Version comparison data
**********
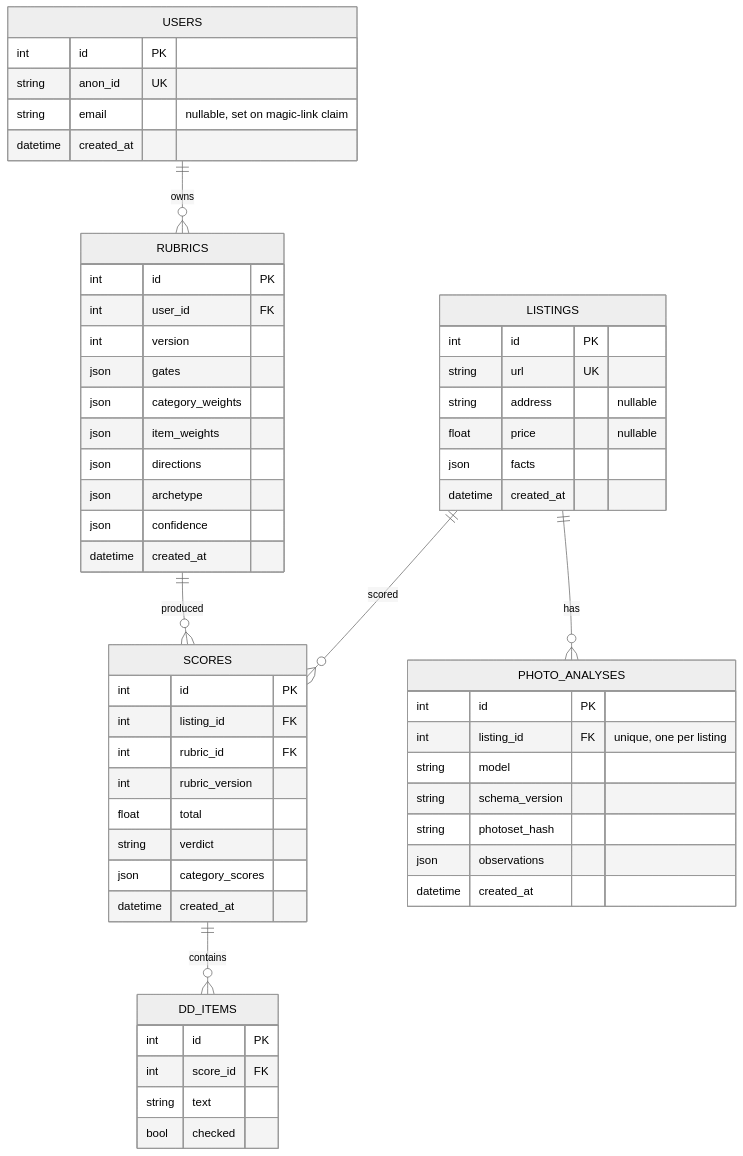
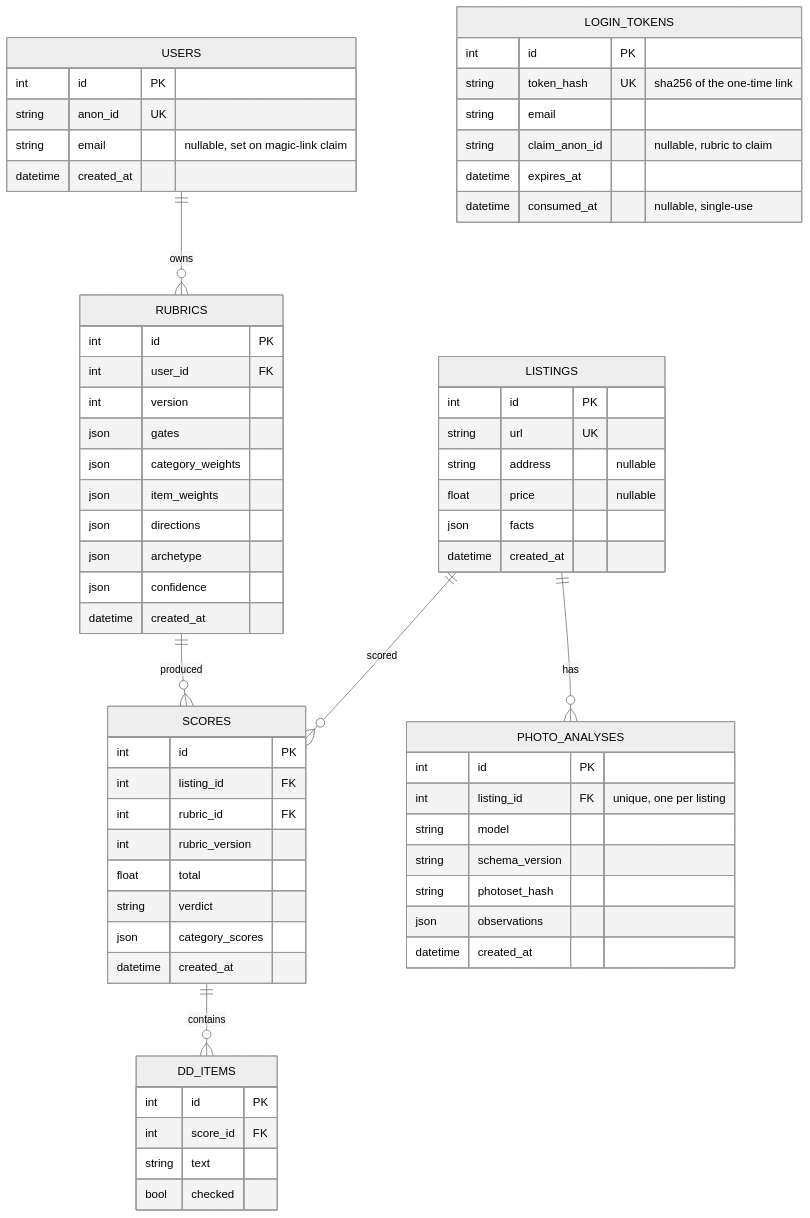
Before and after one commit to hartc17/home-score-app: the sixth of 7 diagrams in docs/architecture.md, drawn with Mermaid (neutral theme). The commit also changed other lines of this file and 27 other files, not shown here.

First line of the commit message:
Phase E: passwordless accounts and the magic-link claim

````diff
--- a/docs/architecture.md
+++ b/docs/architecture.md
@@ -215,60 +216,68 @@
 ```mermaid
 erDiagram
   USERS ||--o{ RUBRICS : owns
   RUBRICS ||--o{ SCORES : produced
   LISTINGS ||--o{ PHOTO_ANALYSES : has
   LISTINGS ||--o{ SCORES : scored
   SCORES ||--o{ DD_ITEMS : contains
 
   USERS {
     int id PK
     string anon_id UK
     string email "nullable, set on magic-link claim"
     datetime created_at
   }
   RUBRICS {
     int id PK
     int user_id FK
     int version
     json gates
     json category_weights
     json item_weights
     json directions
     json archetype
     json confidence
     datetime created_at
   }
   LISTINGS {
     int id PK
     string url UK
     string address "nullable"
     float price "nullable"
     json facts
     datetime created_at
   }
   PHOTO_ANALYSES {
     int id PK
     int listing_id FK "unique, one per listing"
     string model
     string schema_version
     string photoset_hash
     json observations
     datetime created_at
   }
   SCORES {
     int id PK
     int listing_id FK
     int rubric_id FK
     int rubric_version
     float total
     string verdict
     json category_scores
     datetime created_at
   }
   DD_ITEMS {
     int id PK
     int score_id FK
     string text
     bool checked
   }
+  LOGIN_TOKENS {
+    int id PK
+    string token_hash UK "sha256 of the one-time link"
+    string email
+    string claim_anon_id "nullable, rubric to claim"
+    datetime expires_at
+    datetime consumed_at "nullable, single-use"
+  }
 ```
````
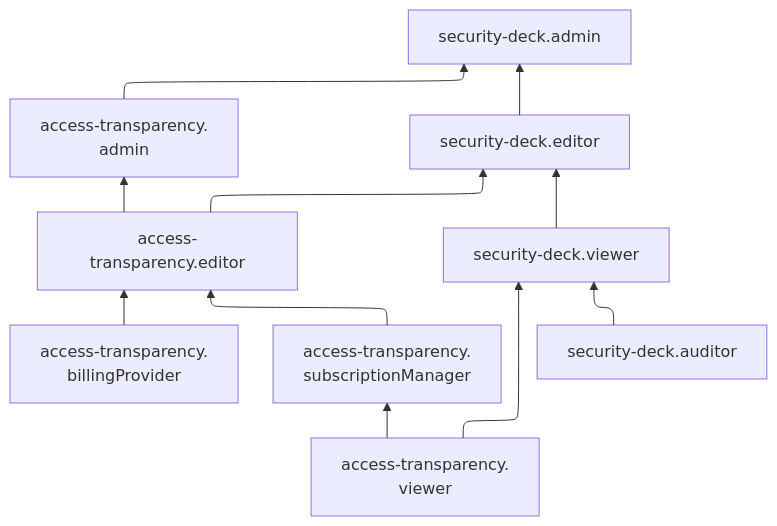
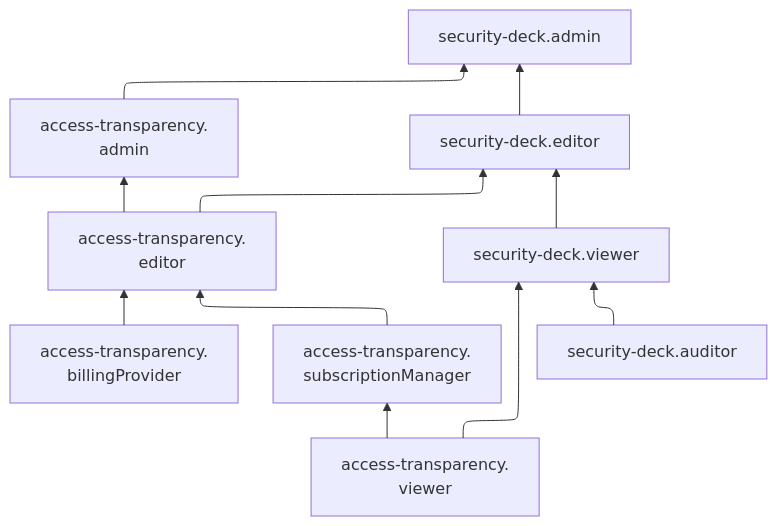
The diagram in md-docs/security-deck/security/access-transparency-roles.md (yandex-cloud/docs), drawn with Mermaid before and after one commit. The commit also changed 369 other files, not shown here.

````diff
--- a/md-docs/security-deck/security/access-transparency-roles.md
+++ b/md-docs/security-deck/security/access-transparency-roles.md
@@ -7,21 +7,21 @@
 ```mermaid
 %%{init: {"flowchart": {'defaultRenderer': 'elk'}} }%%
 flowchart BT
     access-transparency.billingProvider["access-transparency.<br>billingProvider"] --> access-transparency.editor
     
     access-transparency.subscriptionManager["access-transparency.<br>subscriptionManager"] --> access-transparency.editor
     access-transparency.viewer --> access-transparency.subscriptionManager["access-transparency.<br>subscriptionManager"]
 
     access-transparency.viewer["access-transparency.<br>viewer"] --> security-deck.viewer
 
     access-transparency.admin["access-transparency.<br>admin"] --> security-deck.admin
-    access-transparency.editor --> security-deck.editor
+    access-transparency.editor["access-transparency.<br>editor"] --> security-deck.editor
     access-transparency.editor --> access-transparency.admin
 
     security-deck.auditor ~~~ security-deck.admin
 
     security-deck.auditor --> security-deck.viewer
     security-deck.viewer --> security-deck.editor
     security-deck.editor --> security-deck.admin
 
 ```
````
**********
PROBLEM REQUIREMENTS:
Word for word, reproduce all the data, but not the pictures.

ANSWER TO THE PROBLEM:
Before and after one commit to hartc17/home-score-app: the sixth of 7 diagrams in docs/architecture.md, drawn with Mermaid (neutral theme). The commit also changed other lines of this file and 27 other files, not shown here.

First line of the commit message:
Phase E: passwordless accounts and the magic-link claim

````diff
--- a/docs/architecture.md
+++ b/docs/architecture.md
@@ -215,60 +216,68 @@
 ```mermaid
 erDiagram
   USERS ||--o{ RUBRICS : owns
   RUBRICS ||--o{ SCORES : produced
   LISTINGS ||--o{ PHOTO_ANALYSES : has
   LISTINGS ||--o{ SCORES : scored
   SCORES ||--o{ DD_ITEMS : contains
 
   USERS {
     int id PK
     string anon_id UK
     string email "nullable, set on magic-link claim"
     datetime created_at
   }
   RUBRICS {
     int id PK
     int user_id FK
     int version
     json gates
     json category_weights
     json item_weights
     json directions
     json archetype
     json confidence
     datetime created_at
   }
   LISTINGS {
     int id PK
     string url UK
     string address "nullable"
     float price "nullable"
     json facts
     datetime created_at
   }
   PHOTO_ANALYSES {
     int id PK
     int listing_id FK "unique, one per listing"
     string model
     string schema_version
     string photoset_hash
     json observations
     datetime created_at
   }
   SCORES {
     int id PK
     int listing_id FK
     int rubric_id FK
     int rubric_version
     float total
     string verdict
     json category_scores
     datetime created_at
   }
   DD_ITEMS {
     int id PK
     int score_id FK
     string text
     bool checked
   }
+  LOGIN_TOKENS {
+    int id PK
+    string token_hash UK "sha256 of the one-time link"
+    string email
+    string claim_anon_id "nullable, rubric to claim"
+    datetime expires_at
+    datetime consumed_at "nullable, single-use"
+  }
 ```
````
The diagram in md-docs/security-deck/security/access-transparency-roles.md (yandex-cloud/docs), drawn with Mermaid before and after one commit. The commit also changed 369 other files, not shown here.

````diff
--- a/md-docs/security-deck/security/access-transparency-roles.md
+++ b/md-docs/security-deck/security/access-transparency-roles.md
@@ -7,21 +7,21 @@
 ```mermaid
 %%{init: {"flowchart": {'defaultRenderer': 'elk'}} }%%
 flowchart BT
     access-transparency.billingProvider["access-transparency.<br>billingProvider"] --> access-transparency.editor
     
     access-transparency.subscriptionManager["access-transparency.<br>subscriptionManager"] --> access-transparency.editor
     access-transparency.viewer --> access-transparency.subscriptionManager["access-transparency.<br>subscriptionManager"]
 
     access-transparency.viewer["access-transparency.<br>viewer"] --> security-deck.viewer
 
     access-transparency.admin["access-transparency.<br>admin"] --> security-deck.admin
-    access-transparency.editor --> security-deck.editor
+    access-transparency.editor["access-transparency.<br>editor"] --> security-deck.editor
     access-transparency.editor --> access-transparency.admin
 
     security-deck.auditor ~~~ security-deck.admin
 
     security-deck.auditor --> security-deck.viewer
     security-deck.viewer --> security-deck.editor
     security-deck.editor --> security-deck.admin
 
 ```
````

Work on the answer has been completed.